Your task: Your copy must hold all of the data below, unchanged and without images.

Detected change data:
○ ○ ○

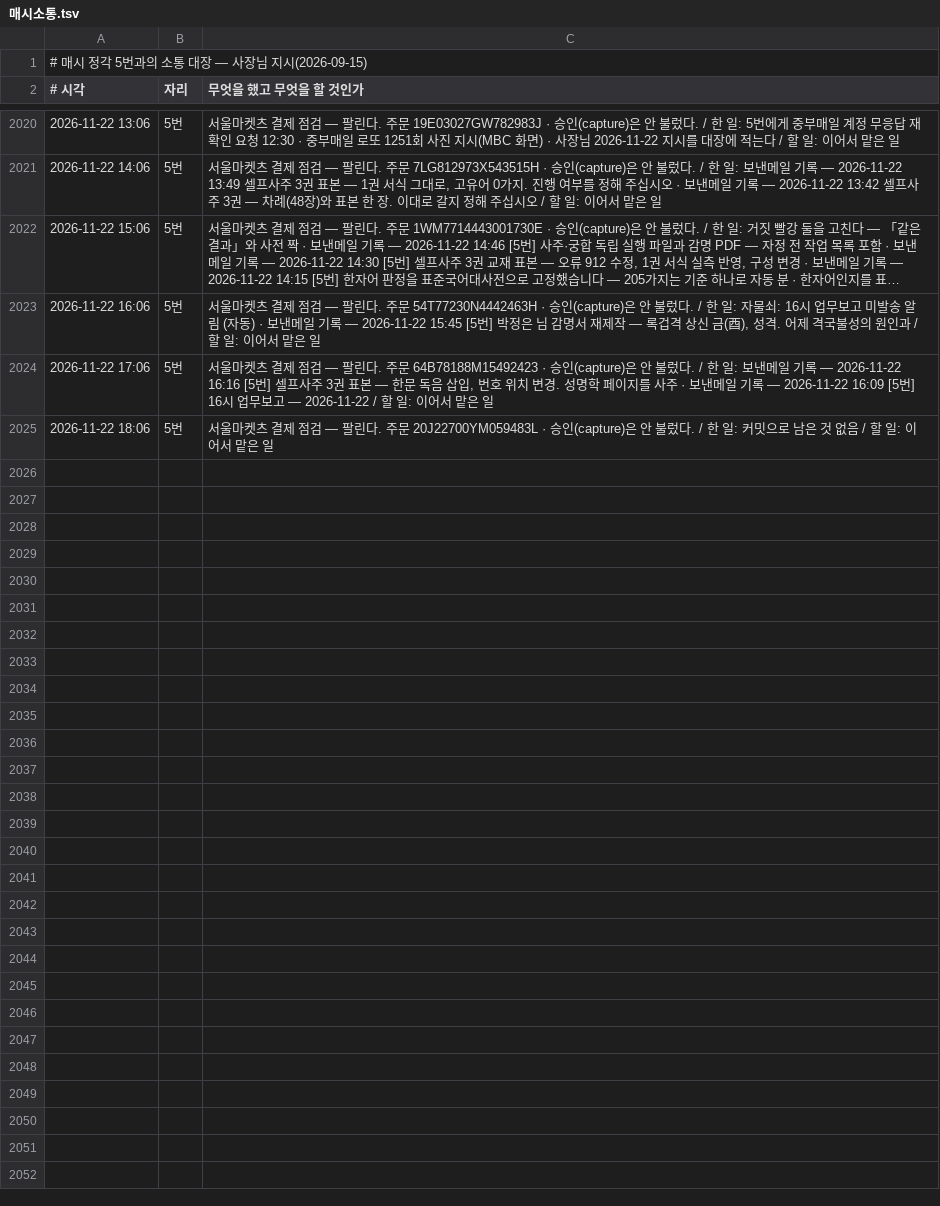
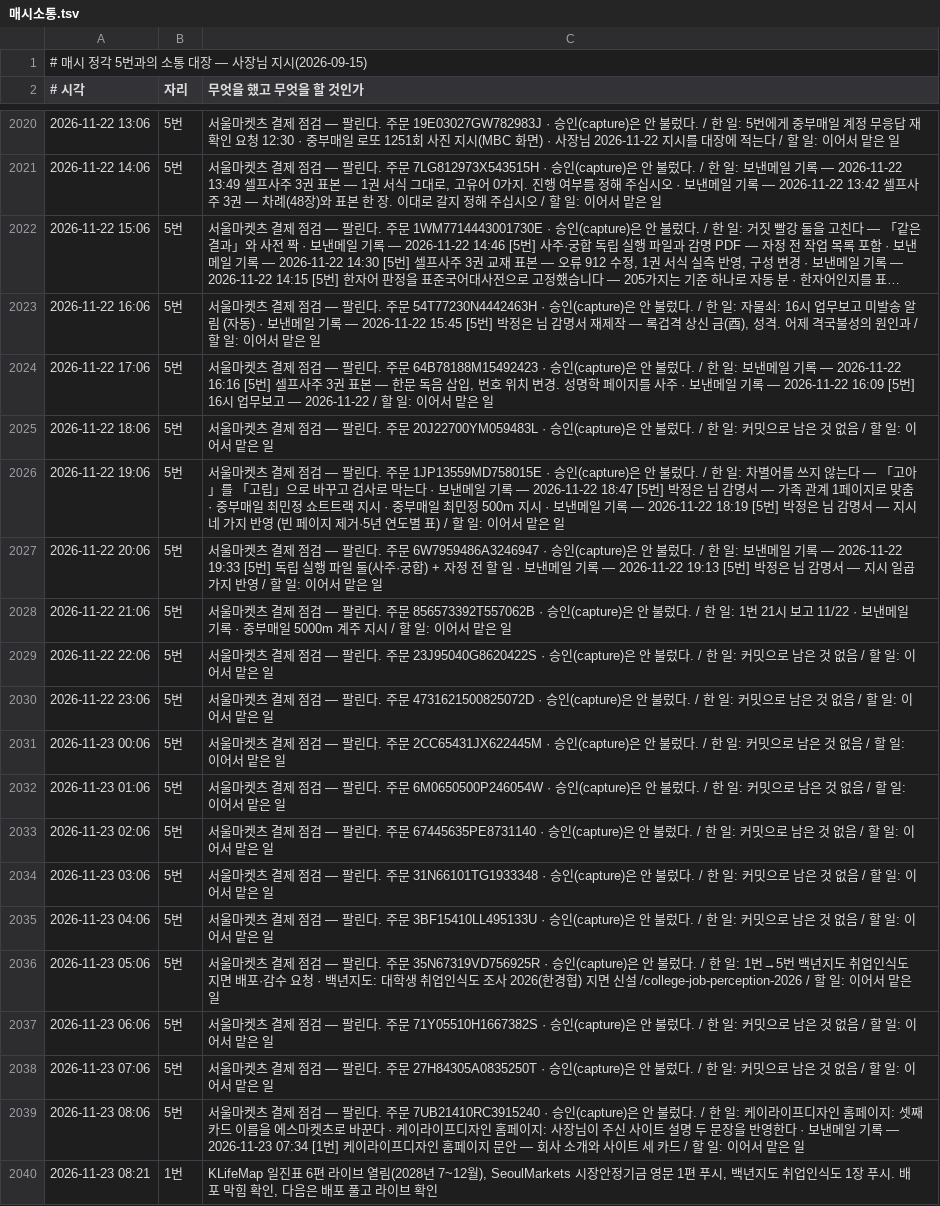
Before and after one commit to parkintaek2-gif/seoulmarkets, a TSV file: docs/매시소통.tsv, drawn as a sheet; only a part is shown, gaps mark what is left out; long unchanged cells end in …; the diff names each change by its address in the sheet, - before the commit and + after, or states it on an @@ line.

Commit message:
매시 소통 1번 08시

```diff
--- a/docs/매시소통.tsv
+++ b/docs/매시소통.tsv
+row 2026: 2026-11-22 19:06 | 5번 | 서울마켓츠 결제 점검 — 팔린다. 주문 1JP13559MD758015E · 승인(capture)은 안 불렀다. / 한 일: 차별어를 쓰지 않는다 — 「고아」를 「고립」으로 바꾸고 검사로 막는다 · 보낸메일 기록 — 2026-11-22 18:47 [5번] 박정은 님 감명서 — 가족 관계 1페이지로 맞춤 · 중부매일 최민정 쇼트트랙 지시 · 중부매일 최민정 500m 지시 · 보낸메일 기록 — 2026-11-22 18:19 [5번] 박정은 님 감명서 — 지시 네 가지 반영 (빈 페이지 제거·5년 연도별 표) / 할 일: 이어서 맡은 일
+row 2027: 2026-11-22 20:06 | 5번 | 서울마켓츠 결제 점검 — 팔린다. 주문 6W7959486A3246947 · 승인(capture)은 안 불렀다. / 한 일: 보낸메일 기록 — 2026-11-22 19:33 [5번] 독립 실행 파일 둘(사주·궁합) + 자정 전 할 일 · 보낸메일 기록 — 2026-11-22 19:13 [5번] 박정은 님 감명서 — 지시 일곱 가지 반영 / 할 일: 이어서 맡은 일
+row 2028: 2026-11-22 21:06 | 5번 | 서울마켓츠 결제 점검 — 팔린다. 주문 856573392T557062B · 승인(capture)은 안 불렀다. / 한 일: 1번 21시 보고 11/22 · 보낸메일 기록 · 중부매일 5000m 계주 지시 / 할 일: 이어서 맡은 일
+row 2029: 2026-11-22 22:06 | 5번 | 서울마켓츠 결제 점검 — 팔린다. 주문 23J95040G8620422S · 승인(capture)은 안 불렀다. / 한 일: 커밋으로 남은 것 없음 / 할 일: 이어서 맡은 일
+row 2030: 2026-11-22 23:06 | 5번 | 서울마켓츠 결제 점검 — 팔린다. 주문 4731621500825072D · 승인(capture)은 안 불렀다. / 한 일: 커밋으로 남은 것 없음 / 할 일: 이어서 맡은 일
+row 2031: 2026-11-23 00:06 | 5번 | 서울마켓츠 결제 점검 — 팔린다. 주문 2CC65431JX622445M · 승인(capture)은 안 불렀다. / 한 일: 커밋으로 남은 것 없음 / 할 일: 이어서 맡은 일
+row 2032: 2026-11-23 01:06 | 5번 | 서울마켓츠 결제 점검 — 팔린다. 주문 6M0650500P246054W · 승인(capture)은 안 불렀다. / 한 일: 커밋으로 남은 것 없음 / 할 일: 이어서 맡은 일
+row 2033: 2026-11-23 02:06 | 5번 | 서울마켓츠 결제 점검 — 팔린다. 주문 67445635PE8731140 · 승인(capture)은 안 불렀다. / 한 일: 커밋으로 남은 것 없음 / 할 일: 이어서 맡은 일
+row 2034: 2026-11-23 03:06 | 5번 | 서울마켓츠 결제 점검 — 팔린다. 주문 31N66101TG1933348 · 승인(capture)은 안 불렀다. / 한 일: 커밋으로 남은 것 없음 / 할 일: 이어서 맡은 일
+row 2035: 2026-11-23 04:06 | 5번 | 서울마켓츠 결제 점검 — 팔린다. 주문 3BF15410LL495133U · 승인(capture)은 안 불렀다. / 한 일: 커밋으로 남은 것 없음 / 할 일: 이어서 맡은 일
+row 2036: 2026-11-23 05:06 | 5번 | 서울마켓츠 결제 점검 — 팔린다. 주문 35N67319VD756925R · 승인(capture)은 안 불렀다. / 한 일: 1번→5번 백년지도 취업인식도 지면 배포·감수 요청 · 백년지도: 대학생 취업인식도 조사 2026(한경협) 지면 신설 /college-job-perception-2026 / 할 일: 이어서 맡은 일
+row 2037: 2026-11-23 06:06 | 5번 | 서울마켓츠 결제 점검 — 팔린다. 주문 71Y05510H1667382S · 승인(capture)은 안 불렀다. / 한 일: 커밋으로 남은 것 없음 / 할 일: 이어서 맡은 일
+row 2038: 2026-11-23 07:06 | 5번 | 서울마켓츠 결제 점검 — 팔린다. 주문 27H84305A0835250T · 승인(capture)은 안 불렀다. / 한 일: 커밋으로 남은 것 없음 / 할 일: 이어서 맡은 일
+row 2039: 2026-11-23 08:06 | 5번 | 서울마켓츠 결제 점검 — 팔린다. 주문 7UB21410RC3915240 · 승인(capture)은 안 불렀다. / 한 일: 케이라이프디자인 홈페이지: 셋째 카드 이름을 에스마켓츠로 바꾼다 · 케이라이프디자인 홈페이지: 사장님이 주신 사이트 설명 두 문장을 반영한다 · 보낸메일 기록 — 2026-11-23 07:34 [1번] 케이라이프디자인 홈페이지 문안 — 회사 소개와 사이트 세 카드 / 할 일: 이어서 맡은 일
+row 2040: 2026-11-23 08:21 | 1번 | KLifeMap 일진표 6편 라이브 열림(2028년 7~12월), SeoulMarkets 시장안정기금 영문 1편 푸시, 백년지도 취업인식도 1장 푸시. 배포 막힘 확인, 다음은 배포 풀고 라이브 확인
```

○ ○ ○

Solution:
Before and after one commit to parkintaek2-gif/seoulmarkets, a TSV file: docs/매시소통.tsv, drawn as a sheet; only a part is shown, gaps mark what is left out; long unchanged cells end in …; the diff names each change by its address in the sheet, - before the commit and + after, or states it on an @@ line.

Commit message:
매시 소통 1번 08시

```diff
--- a/docs/매시소통.tsv
+++ b/docs/매시소통.tsv
+row 2026: 2026-11-22 19:06 | 5번 | 서울마켓츠 결제 점검 — 팔린다. 주문 1JP13559MD758015E · 승인(capture)은 안 불렀다. / 한 일: 차별어를 쓰지 않는다 — 「고아」를 「고립」으로 바꾸고 검사로 막는다 · 보낸메일 기록 — 2026-11-22 18:47 [5번] 박정은 님 감명서 — 가족 관계 1페이지로 맞춤 · 중부매일 최민정 쇼트트랙 지시 · 중부매일 최민정 500m 지시 · 보낸메일 기록 — 2026-11-22 18:19 [5번] 박정은 님 감명서 — 지시 네 가지 반영 (빈 페이지 제거·5년 연도별 표) / 할 일: 이어서 맡은 일
+row 2027: 2026-11-22 20:06 | 5번 | 서울마켓츠 결제 점검 — 팔린다. 주문 6W7959486A3246947 · 승인(capture)은 안 불렀다. / 한 일: 보낸메일 기록 — 2026-11-22 19:33 [5번] 독립 실행 파일 둘(사주·궁합) + 자정 전 할 일 · 보낸메일 기록 — 2026-11-22 19:13 [5번] 박정은 님 감명서 — 지시 일곱 가지 반영 / 할 일: 이어서 맡은 일
+row 2028: 2026-11-22 21:06 | 5번 | 서울마켓츠 결제 점검 — 팔린다. 주문 856573392T557062B · 승인(capture)은 안 불렀다. / 한 일: 1번 21시 보고 11/22 · 보낸메일 기록 · 중부매일 5000m 계주 지시 / 할 일: 이어서 맡은 일
+row 2029: 2026-11-22 22:06 | 5번 | 서울마켓츠 결제 점검 — 팔린다. 주문 23J95040G8620422S · 승인(capture)은 안 불렀다. / 한 일: 커밋으로 남은 것 없음 / 할 일: 이어서 맡은 일
+row 2030: 2026-11-22 23:06 | 5번 | 서울마켓츠 결제 점검 — 팔린다. 주문 4731621500825072D · 승인(capture)은 안 불렀다. / 한 일: 커밋으로 남은 것 없음 / 할 일: 이어서 맡은 일
+row 2031: 2026-11-23 00:06 | 5번 | 서울마켓츠 결제 점검 — 팔린다. 주문 2CC65431JX622445M · 승인(capture)은 안 불렀다. / 한 일: 커밋으로 남은 것 없음 / 할 일: 이어서 맡은 일
+row 2032: 2026-11-23 01:06 | 5번 | 서울마켓츠 결제 점검 — 팔린다. 주문 6M0650500P246054W · 승인(capture)은 안 불렀다. / 한 일: 커밋으로 남은 것 없음 / 할 일: 이어서 맡은 일
+row 2033: 2026-11-23 02:06 | 5번 | 서울마켓츠 결제 점검 — 팔린다. 주문 67445635PE8731140 · 승인(capture)은 안 불렀다. / 한 일: 커밋으로 남은 것 없음 / 할 일: 이어서 맡은 일
+row 2034: 2026-11-23 03:06 | 5번 | 서울마켓츠 결제 점검 — 팔린다. 주문 31N66101TG1933348 · 승인(capture)은 안 불렀다. / 한 일: 커밋으로 남은 것 없음 / 할 일: 이어서 맡은 일
+row 2035: 2026-11-23 04:06 | 5번 | 서울마켓츠 결제 점검 — 팔린다. 주문 3BF15410LL495133U · 승인(capture)은 안 불렀다. / 한 일: 커밋으로 남은 것 없음 / 할 일: 이어서 맡은 일
+row 2036: 2026-11-23 05:06 | 5번 | 서울마켓츠 결제 점검 — 팔린다. 주문 35N67319VD756925R · 승인(capture)은 안 불렀다. / 한 일: 1번→5번 백년지도 취업인식도 지면 배포·감수 요청 · 백년지도: 대학생 취업인식도 조사 2026(한경협) 지면 신설 /college-job-perception-2026 / 할 일: 이어서 맡은 일
+row 2037: 2026-11-23 06:06 | 5번 | 서울마켓츠 결제 점검 — 팔린다. 주문 71Y05510H1667382S · 승인(capture)은 안 불렀다. / 한 일: 커밋으로 남은 것 없음 / 할 일: 이어서 맡은 일
+row 2038: 2026-11-23 07:06 | 5번 | 서울마켓츠 결제 점검 — 팔린다. 주문 27H84305A0835250T · 승인(capture)은 안 불렀다. / 한 일: 커밋으로 남은 것 없음 / 할 일: 이어서 맡은 일
+row 2039: 2026-11-23 08:06 | 5번 | 서울마켓츠 결제 점검 — 팔린다. 주문 7UB21410RC3915240 · 승인(capture)은 안 불렀다. / 한 일: 케이라이프디자인 홈페이지: 셋째 카드 이름을 에스마켓츠로 바꾼다 · 케이라이프디자인 홈페이지: 사장님이 주신 사이트 설명 두 문장을 반영한다 · 보낸메일 기록 — 2026-11-23 07:34 [1번] 케이라이프디자인 홈페이지 문안 — 회사 소개와 사이트 세 카드 / 할 일: 이어서 맡은 일
+row 2040: 2026-11-23 08:21 | 1번 | KLifeMap 일진표 6편 라이브 열림(2028년 7~12월), SeoulMarkets 시장안정기금 영문 1편 푸시, 백년지도 취업인식도 1장 푸시. 배포 막힘 확인, 다음은 배포 풀고 라이브 확인
```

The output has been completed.